Despite her expectation and desire to have what begins as an affair turn into a lasting relationship, Karen realizes that Denys is as impossible to domesticate as the wild animals he hunts and often refers to. Although he moves into Karen’s house, he criticizes her desire to “own” things; this implies even people. He refuses to commit to marriage or give up his free lifestyle and tells her that he will not love her more just because of a “piece of paper”. Karen grudgingly continues in the relationship, knowing it will not ever be official. He decides to invite a female mutual acquaintance on one of his safaris, which exceeds Karen’s ability to tolerate his justifications for his lifestyle and behavior. Karen asks him to accede to her request to not take her along, and he refuses. She asks him to move out. The plantation finally yields a good harvest at long last, but a devastating fire breaks out in the processing shed, and the crops and all of the factory equipment are destroyed.

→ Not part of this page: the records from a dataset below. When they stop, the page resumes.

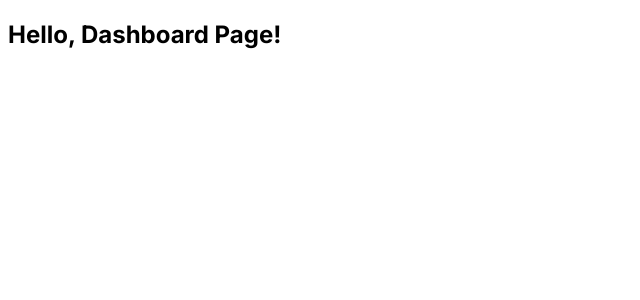
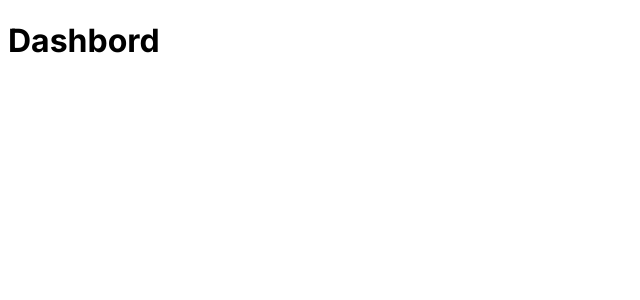
Before and after one commit to kamlesh-simbanic/routing-practice, a Next.js app: page /dashboard in a window 1280 px wide. Shown: the top 300 px of the page, without its empty margins (0-640 px from the left). Built offline with nearby package versions, Linux system fonts and the light colour scheme.

Commit message:
file colocation

```diff
--- a/src/app/dashboard/layout.tsx
+++ /dev/null
@@ -1,16 +0,0 @@
-export default function DashboardLayout({
-  children, // will be a page or nested layout
-}: {
-  children: React.ReactNode;
-}) {
-  return (
-    <section>
-      {/* Include shared UI here e.g. a header or sidebar */}
-      <nav>
-        <ul></ul>
-      </nav>
-
-      {children}
-    </section>
-  );
-}
--- a/src/app/dashboard/page.tsx
+++ b/src/app/dashboard/page.tsx
@@ -1,3 +1,7 @@
-export default function Page() {
-  return <h1>Hello, Dashboard Page!</h1>;
+const BarChart = () => {
+  return <h1>BarChart</h1>;
+};
+
+export default function Dashboard() {
+  return <h1>Dashbord</h1>;
 }
```
Also changed, not shown: src/app/dashboard/line-chart.tsx (added, +7 -0 lines).
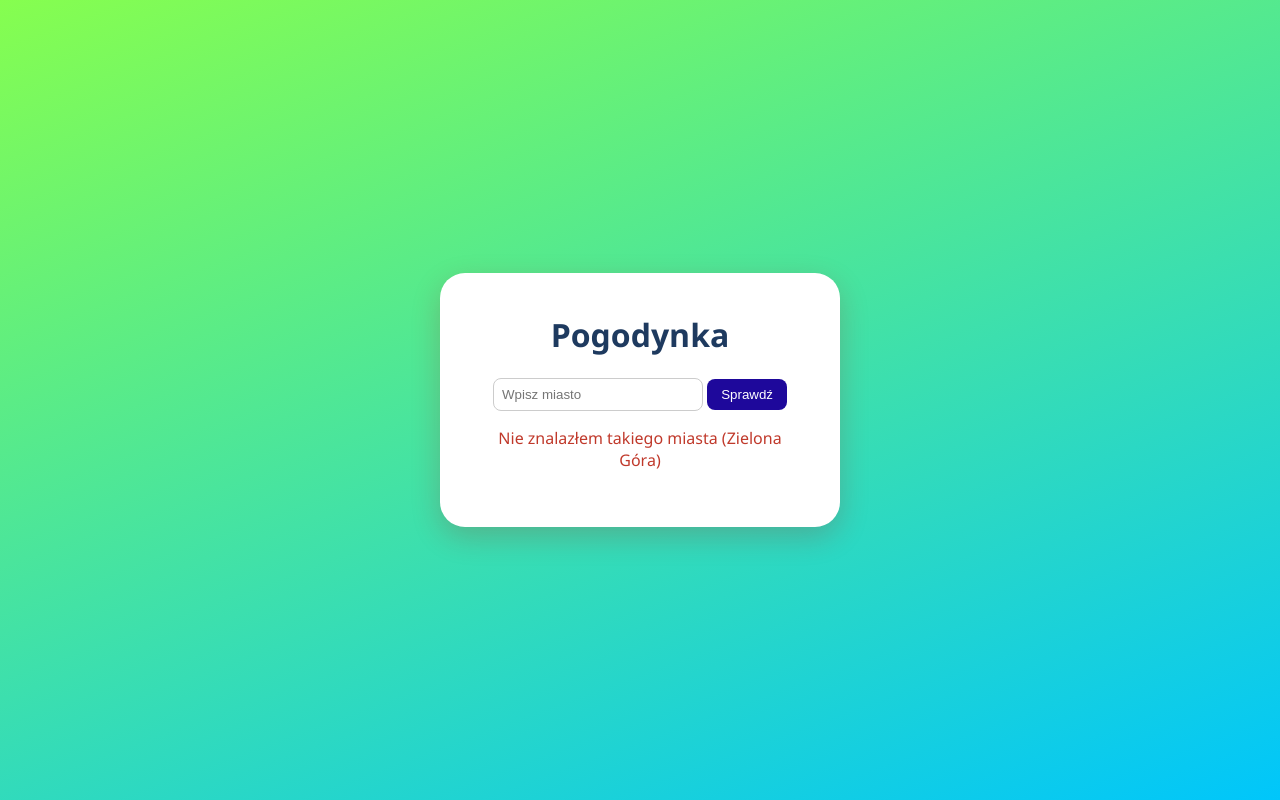
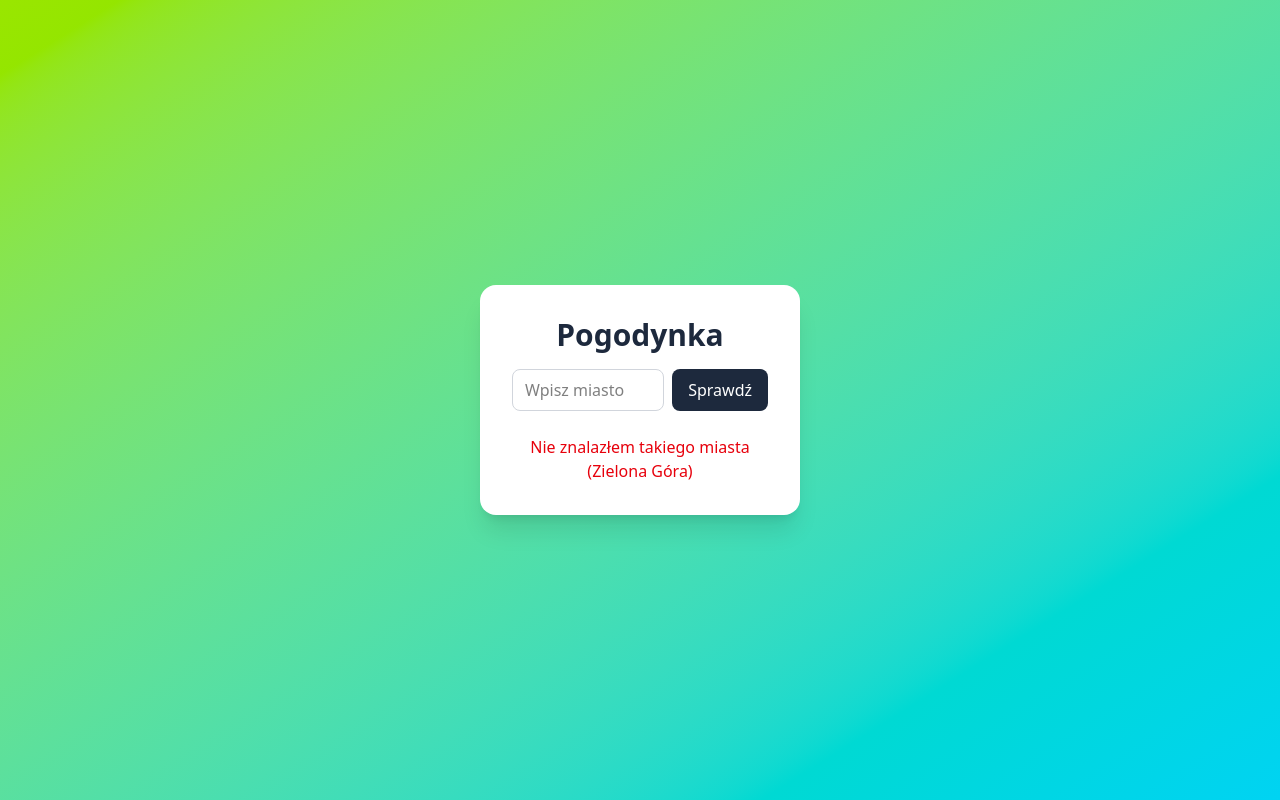
Before and after one commit to gwarantpraca-a11y/Pogodynka, a Django app: page /weather/ in a window 1280 px wide. Run offline with Django 5.2, Linux system fonts and the light colour scheme; data that the repository does not hold is empty.

Commit message:
Frontend na Tailwind

```diff
--- a/weather/templates/weather/index.html
+++ b/weather/templates/weather/index.html
@@ -4,78 +4,28 @@
     <meta charset="utf-8">
     <meta name="viewport" content="width=device-width, initial-scale=1">
     <title>Pogodynka</title>
-    <style>
-        body {
-            font-family: "Segoe UI", Arial, sans-serif;
-            background: linear-gradient(160deg, #86fe4f, #00c6fb);
-            min-height: 100vh;
-            margin: 0;
-            display: flex;
-            align-items: center;
-            justify-content: center;
-        }
-        .karta {
-            background: white;
-            padding: 40px 40px;
-            border-radius: 25px;
-            box-shadow: 0 10px 30px rgba(182, 1, 1, 0.2);
-            width: 320px;
-            text-align: center;
-        }
-        h1 {
-            margin-top: 0;
-            color: #1e3a5f;
-        }
-        input {
-            padding: 8px;
-            border: 1px solid #ccc;
-            border-radius: 8px;
-            width: 60%;
-        }
-        button {
-            padding: 8px 14px;
-            border: none;
-            border-radius: 8px;
-            background: #1e089b;
-            color: white;
-            cursor: pointer;
-        }
-        .temperatura {
-            font-size: 80px;
-            font-weight: bold;
-            color: #1e3a5f;
-            margin: 16px 0 4px;
-        }
-        .opis {
-            color: #241f1f;
-        }
-        .szczegoly {
-            display: flex;
-            justify-content: space-around;
-            margin-top: 20px;
-            color: #333;
-        }
-        .blad {
-            color: #c0392b;
-        }
-    </style>
+    <script src="https://cdn.jsdelivr.net/npm/@tailwindcss/browser@4"></script>
 </head>
-<body>
-    <div class="karta">
-        <h1>Pogodynka</h1>
+<body class="min-h-screen flex items-center justify-center bg-linear-to-br from-lime-400 to-cyan-400">
+    <div class="bg-white rounded-2xl shadow-xl p-8 w-80 text-center">
+        <h1 class="text-3xl font-bold text-slate-800 mb-4">Pogodynka</h1>
 
-        <form method="get">
-            <input type="text" name="miasto" placeholder="Wpisz miasto">
-            <button type="submit">Sprawdź</button>
+        <form method="get" class="flex gap-2 mb-6">
+            <input type="text" name="miasto" placeholder="Wpisz miasto"
+                   class="flex-1 min-w-0 border border-gray-300 rounded-lg px-3 py-2">
+            <button type="submit"
+                    class="bg-slate-800 text-white rounded-lg px-4 py-2 hover:bg-slate-700">
+                Sprawdź
+            </button>
         </form>
 
         {% if blad %}
-            <p class="blad">{{ blad }} ({{ miasto }})</p>
+            <p class="text-red-600">{{ blad }} ({{ miasto }})</p>
         {% else %}
-            <h2>{{ miasto }}, {{ kraj }}</h2>
-            <div class="temperatura">{{ temperatura }}°C</div>
-            <div class="opis">{{ opis }}</div>
-            <div class="szczegoly">
+            <h2 class="text-xl font-semibold">{{ miasto }}, {{ kraj }}</h2>
+            <div class="text-6xl font-bold text-slate-800 my-4">{{ temperatura }}°C</div>
+            <p class="text-gray-500">{{ opis }}</p>
+            <div class="flex justify-around mt-6 text-gray-700">
                 <span>💧 {{ wilgotnosc }} %</span>
                 <span>💨 {{ wiatr }} km/h</span>
             </div>
```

Now financially broke, and her relationship with Denys over, Karen prepares to leave Africa to return home to Denmark, just as British East Africa is becoming Kenya Colony. She arranges to sell everything that she owns and empties the house of all her luxurious items for a rummage sale. In the now empty house, Denys visits her that night, and the two of them enjoy a drink and a dance. He asks her if he might escort her to Mombasa in his biplane to begin her journey home. She agrees and he promises to return after a few days. However, Denys never returns, and Karen is told that his plane has crashed and that he has been killed. Her loss now complete, Karen attends his funeral in the Ngong Hills. With Denys gone, Karen’s head servant, Farah, takes her to the station, for the train to Mombasa.
Karen later became an author and a storyteller, writing about her experiences and letters in Africa, though she never returned there. (by wikipedia)
The music for Out of Africa was composed and conducted by veteran English composer John Barry. The score included a number of outside pieces such as Mozart’s Clarinet Concerto and African traditional songs. The soundtrack garnered Barry an Oscar for Best Original Score and sits in fifteenth place in the American Film Institute’s list of top 25 American film scores. The soundtrack was released through MCA Records and features 12 tracks of score at a running time of just over thirty-three minutes. A rerecording conducted by Joel McNeely and performed by the Royal Scottish National Orchestra was released in 1997 through Varèse Sarabande and features eighteen tracks of score at a running time just under thirty-nine minutes. (by wikipedia)
And this is a classic soundtrack by John Barry (3 November 1933 – 30 January 2011)
01. Main Title (I Had A Farm In Africa) (Barry) 3.14
02. I’m Better At Hello (Karen’s Theme I) (Barry) 1.18
03. Have You Got A Story For Me” (1:14)
04. Concerto For Clarinet and Orchestra in A (K. 622) (Mozart) 2.49
05. Safari (Barry) 2.44
06. Karen’s Journey/Siyawe (Barry/Traditional) 4.50
07. Flying Over Africa (Barry) 3.25
08. I Had A Compass From Karen (Karen’s Theme II) (Barry) 2.31
09. Alone On The Farm (Barry) 1.56
10. Let The Rest Of The World Go By (Ball/Brennan) 3.17 (3:17)
11. If I Know A Song Of Africa (Karen’s Theme III) (Barry) 2.12
12. End Title (You Are Karen) (Barry) 4.01